to make all the necessary efforts to get there.


MARITZA RODRIGUEZ (Peru) said that with regard to the eradication of
violence against women, Peru's legislation had made decisive strides that
included a legislative framework outlining the nation's policy on family
violence. Initiatives included an amended Penal Code, an expanded
definition of family violence and a provision of no-fee medical care at the
request of police, prosecutorial authorities or the courts. In addition,

the Government had launched training campaigns concerning family violence
for members of the police and human development workers. It had also
opened a telephone hotline to report cases of family violence, as well as
provide emotional support and referrals to special services.

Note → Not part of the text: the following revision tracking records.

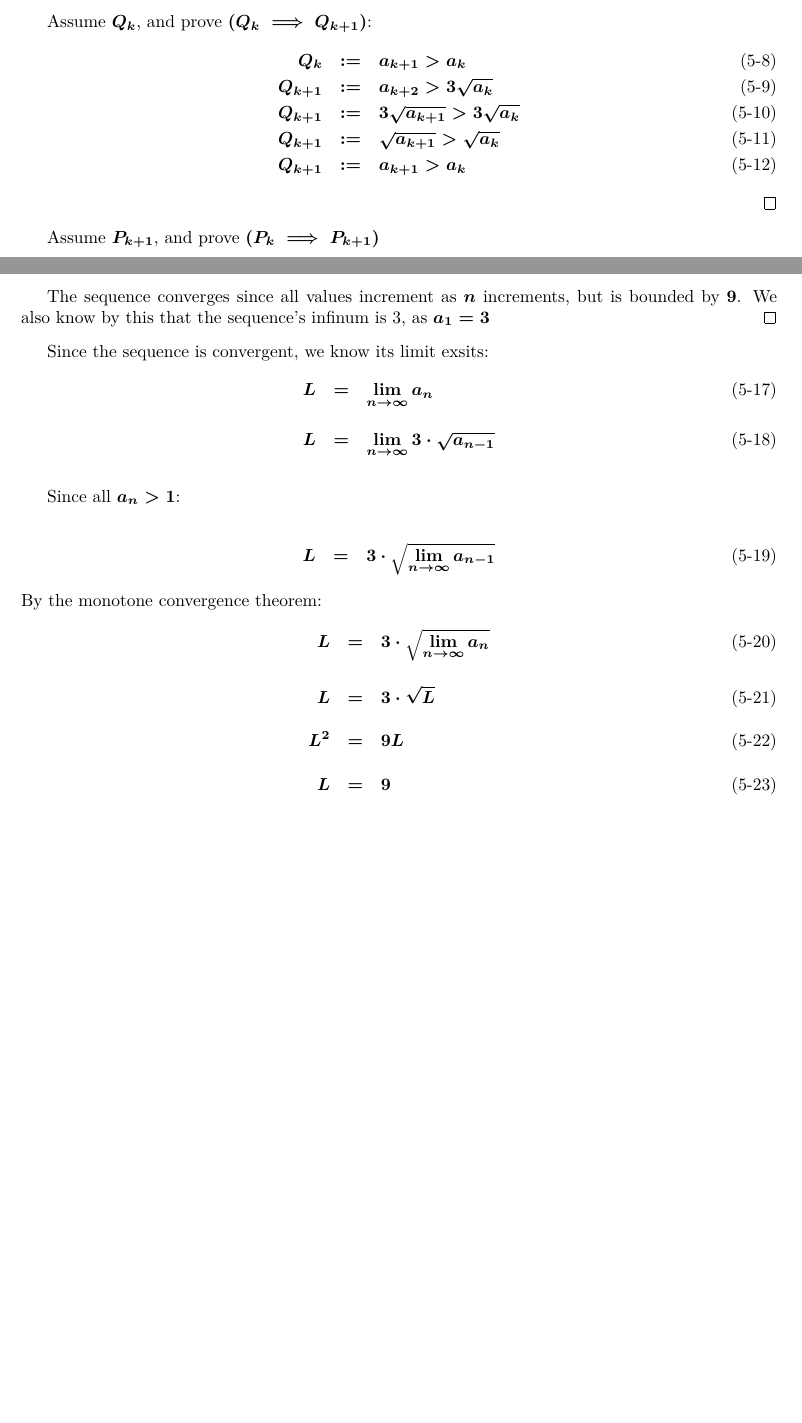
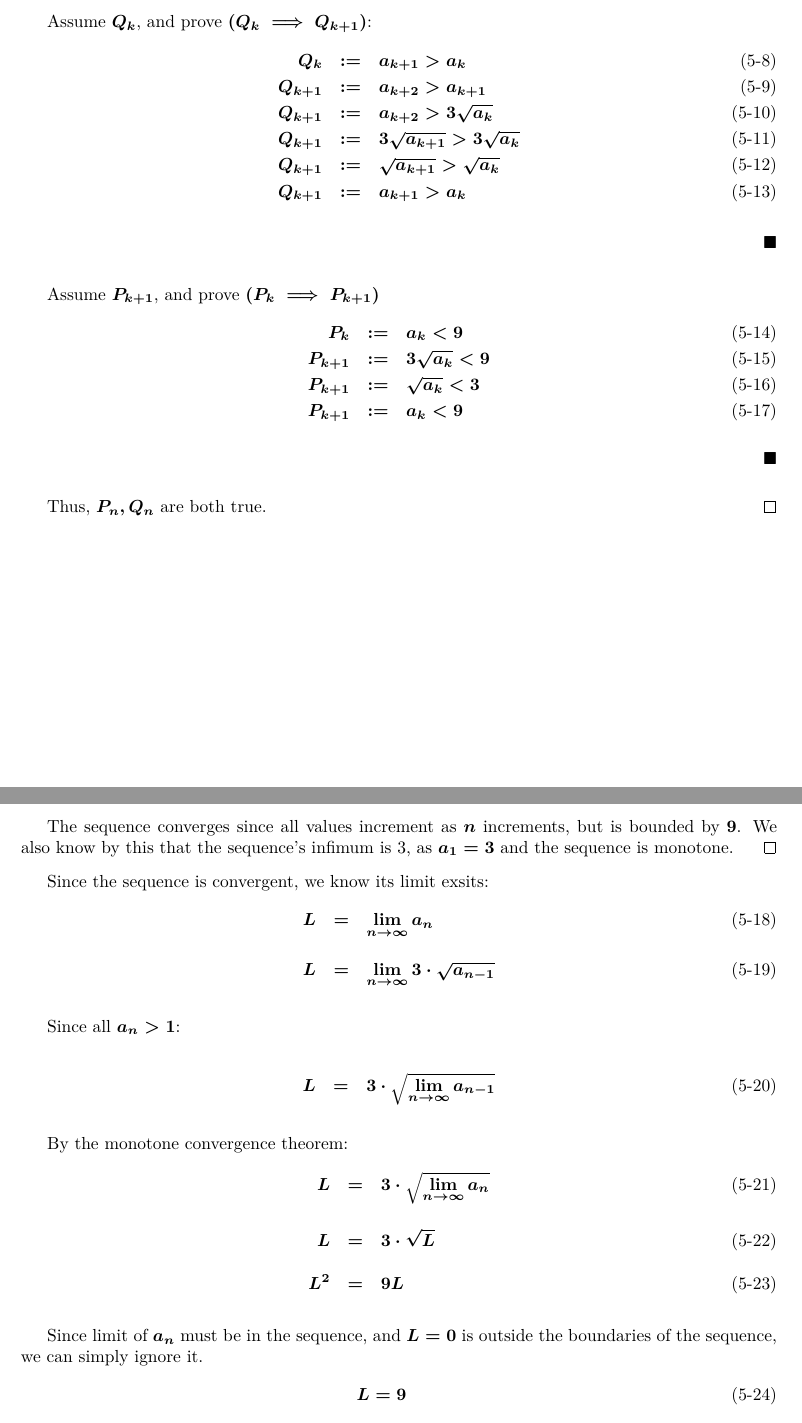
Before and after one commit to mazunki/uio, a LaTeX document (MAT1100/oblig1.tex): two parts of pages 6 and 7 of 7, joined at a grey line, cut so that both start at the same text, the shorter picture padded with empty space. Compiled offline with pdfLaTeX.

Commit message:
fixed typo

```diff
--- a/MAT1100/oblig1.tex
+++ b/MAT1100/oblig1.tex
@@ -210,12 +210,14 @@
 		Assume $Q_{k}$, and prove $(Q_{k} \implies Q_{k+1})$:
 		\begin{eqnarray}
 			Q_{k} &:=& a_{k+1} > a_k \\
+			Q_{k+1} &:=& a_{k+2} > a_{k+1}\\
 			Q_{k+1} &:=& a_{k+2} > 3\sqrt{a_k}\\
 			Q_{k+1} &:=& 3\sqrt{a_{k+1}} > 3\sqrt{a_k}\\
 			Q_{k+1} &:=& \sqrt{a_{k+1}} > \sqrt{a_k}\\
 			Q_{k+1} &:=& a_{k+1} > a_k
 		\end{eqnarray}
-		\qed
+
+		\blackqed
 
 		Assume $P_{k+1}$, and prove $(P_{k} \implies P_{k+1})$
 		\begin{eqnarray}
@@ -224,10 +226,13 @@
 			P_{k+1} &:=& \sqrt{a_k} < 3\\
 			P_{k+1} &:=& a_k < 9
 		\end{eqnarray}
+		\blackqed
+
+		Thus, $P_{n}, Q_{n}$ are both true.
 		\qed
 
 		\pagebreak
-		The sequence converges since all values increment as $n$ increments, but is bounded by $9$. We also know by this that the sequence's infinum is 3, as $a_1=3$\qed
+		The sequence converges since all values increment as $n$ increments, but is bounded by $9$. We also know by this that the sequence's infimum is 3, as $a_1=3$ and the sequence is monotone.\qed
 
 		Since the sequence is convergent, we know its limit exsits:
 		\begin{eqnarray}
@@ -239,13 +244,19 @@
 		\begin{eqnarray}
 			L &=& 3\cdot\sqrt{ \lim_{n\rightarrow\infty} a_{n-1} }
 		\end{eqnarray}
+
 		By the monotone convergence theorem:
 		\begin{eqnarray}
 			L &=& 3\cdot\sqrt{ \lim_{n\rightarrow\infty} a_{n} }\\[1em]
 			L &=& 3\cdot\sqrt{L}\\[1em]
-			L^2 &=& 9L\\[1em]
-			L &=& 9
+			L^2 &=& 9L
 		\end{eqnarray}
+
+		Since limit of $a_{n}$ must be in the sequence, and $L=0$ is outside the boundaries of the sequence, we can simply ignore it.
+		\begin{eqnarray}
+			L = 9
+		\end{eqnarray}
+
 		Thus we know the supremum of the sequence is $9$.
 	\end{answer}.
 \end{document}
```
Also changed, not shown: MAT1100/oblig1.pdf, MAT1100/oblig1.tex (2 more changed lines).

She said that as part of a framework of action to establish basic
conditions for the integrated development of emergency areas, another
programme emphasized the problems faced by displaced women. Activities
included workshops and training, and strengthening women's organizations in
the areas of health, reproductive rights, sexual rights and the prevention
of violence. In addition, the Government had begun the process of adapting
national legislation to the principal international instruments. An
example in Peru of the growing interest in human rights was the creation of
the national commission on human rights in the Ministry of the Interior.


The girl child was of paramount importance to Peru, she said. Indeed,
two major treaties -- the Convention on the Rights of the Child and the
Convention on the Elimination of All Forms of Discrimination against
Women -converged on the subject of the girl child. With respect to the
provisions of those treaties, Peru had developed a national plan of action
for children that included specific actions and strategies aimed at
conferring equal opportunity to girls, especially in the areas of
education, the prevention of violence and the treatment of domestic
workers.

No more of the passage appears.